Reproduce each line of the following material exactly, omitting the images.

---------------

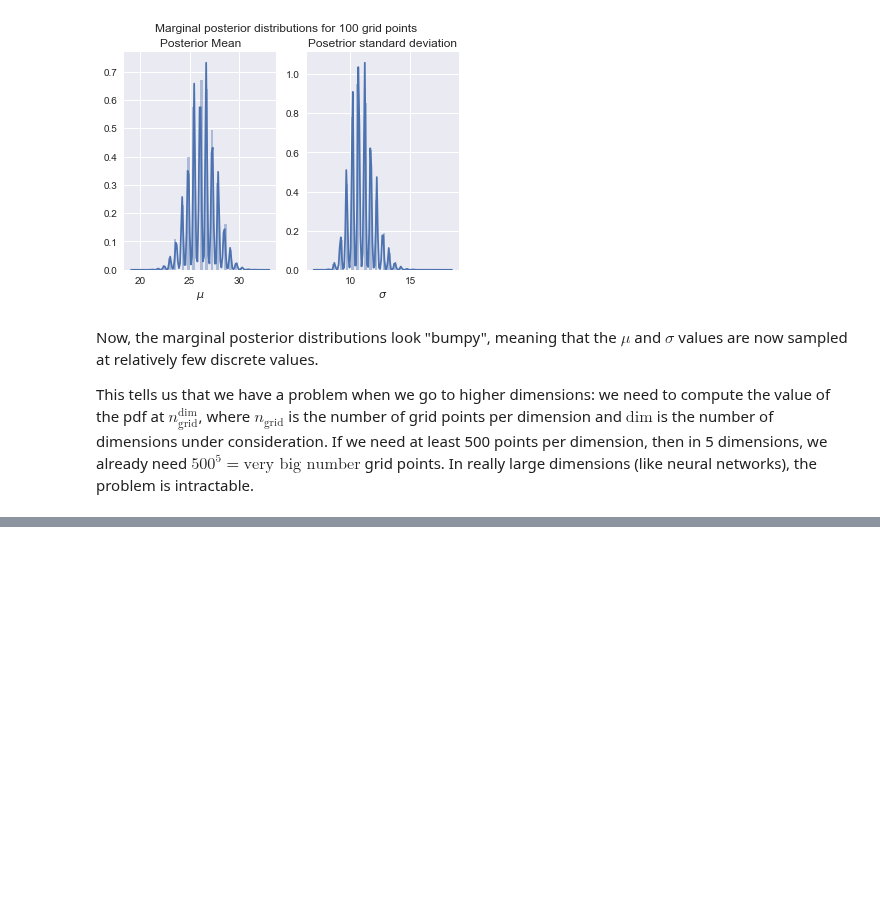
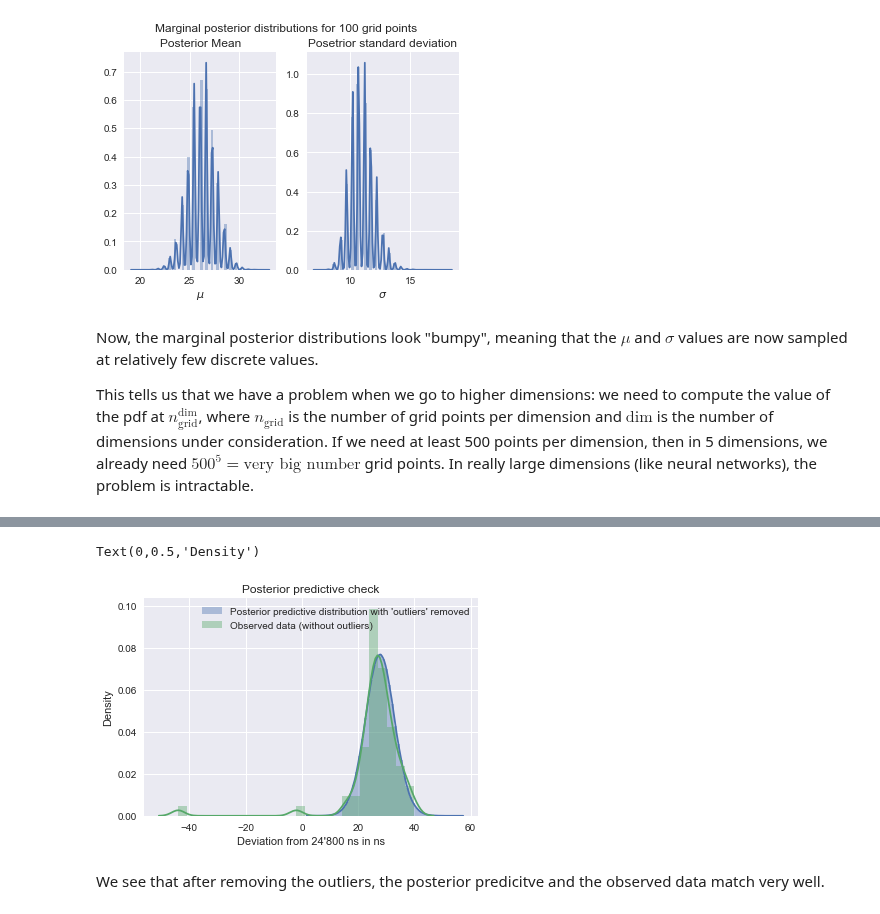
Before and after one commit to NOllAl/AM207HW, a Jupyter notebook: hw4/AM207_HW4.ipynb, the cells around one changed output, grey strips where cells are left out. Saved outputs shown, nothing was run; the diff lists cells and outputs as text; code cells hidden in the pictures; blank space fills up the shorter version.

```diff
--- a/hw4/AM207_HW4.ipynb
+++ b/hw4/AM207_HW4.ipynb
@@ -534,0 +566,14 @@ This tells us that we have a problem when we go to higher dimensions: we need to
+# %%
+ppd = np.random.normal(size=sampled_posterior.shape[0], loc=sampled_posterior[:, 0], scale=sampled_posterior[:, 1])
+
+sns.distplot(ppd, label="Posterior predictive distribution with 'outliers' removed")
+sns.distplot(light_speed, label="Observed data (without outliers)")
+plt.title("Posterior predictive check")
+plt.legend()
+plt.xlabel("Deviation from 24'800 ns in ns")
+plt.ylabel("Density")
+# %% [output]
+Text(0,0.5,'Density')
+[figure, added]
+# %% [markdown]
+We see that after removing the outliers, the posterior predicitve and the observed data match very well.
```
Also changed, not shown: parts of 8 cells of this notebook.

---------------

**Finished task:**
Before and after one commit to NOllAl/AM207HW, a Jupyter notebook: hw4/AM207_HW4.ipynb, the cells around one changed output, grey strips where cells are left out. Saved outputs shown, nothing was run; the diff lists cells and outputs as text; code cells hidden in the pictures; blank space fills up the shorter version.

```diff
--- a/hw4/AM207_HW4.ipynb
+++ b/hw4/AM207_HW4.ipynb
@@ -534,0 +566,14 @@ This tells us that we have a problem when we go to higher dimensions: we need to
+# %%
+ppd = np.random.normal(size=sampled_posterior.shape[0], loc=sampled_posterior[:, 0], scale=sampled_posterior[:, 1])
+
+sns.distplot(ppd, label="Posterior predictive distribution with 'outliers' removed")
+sns.distplot(light_speed, label="Observed data (without outliers)")
+plt.title("Posterior predictive check")
+plt.legend()
+plt.xlabel("Deviation from 24'800 ns in ns")
+plt.ylabel("Density")
+# %% [output]
+Text(0,0.5,'Density')
+[figure, added]
+# %% [markdown]
+We see that after removing the outliers, the posterior predicitve and the observed data match very well.
```
Also changed, not shown: parts of 8 cells of this notebook.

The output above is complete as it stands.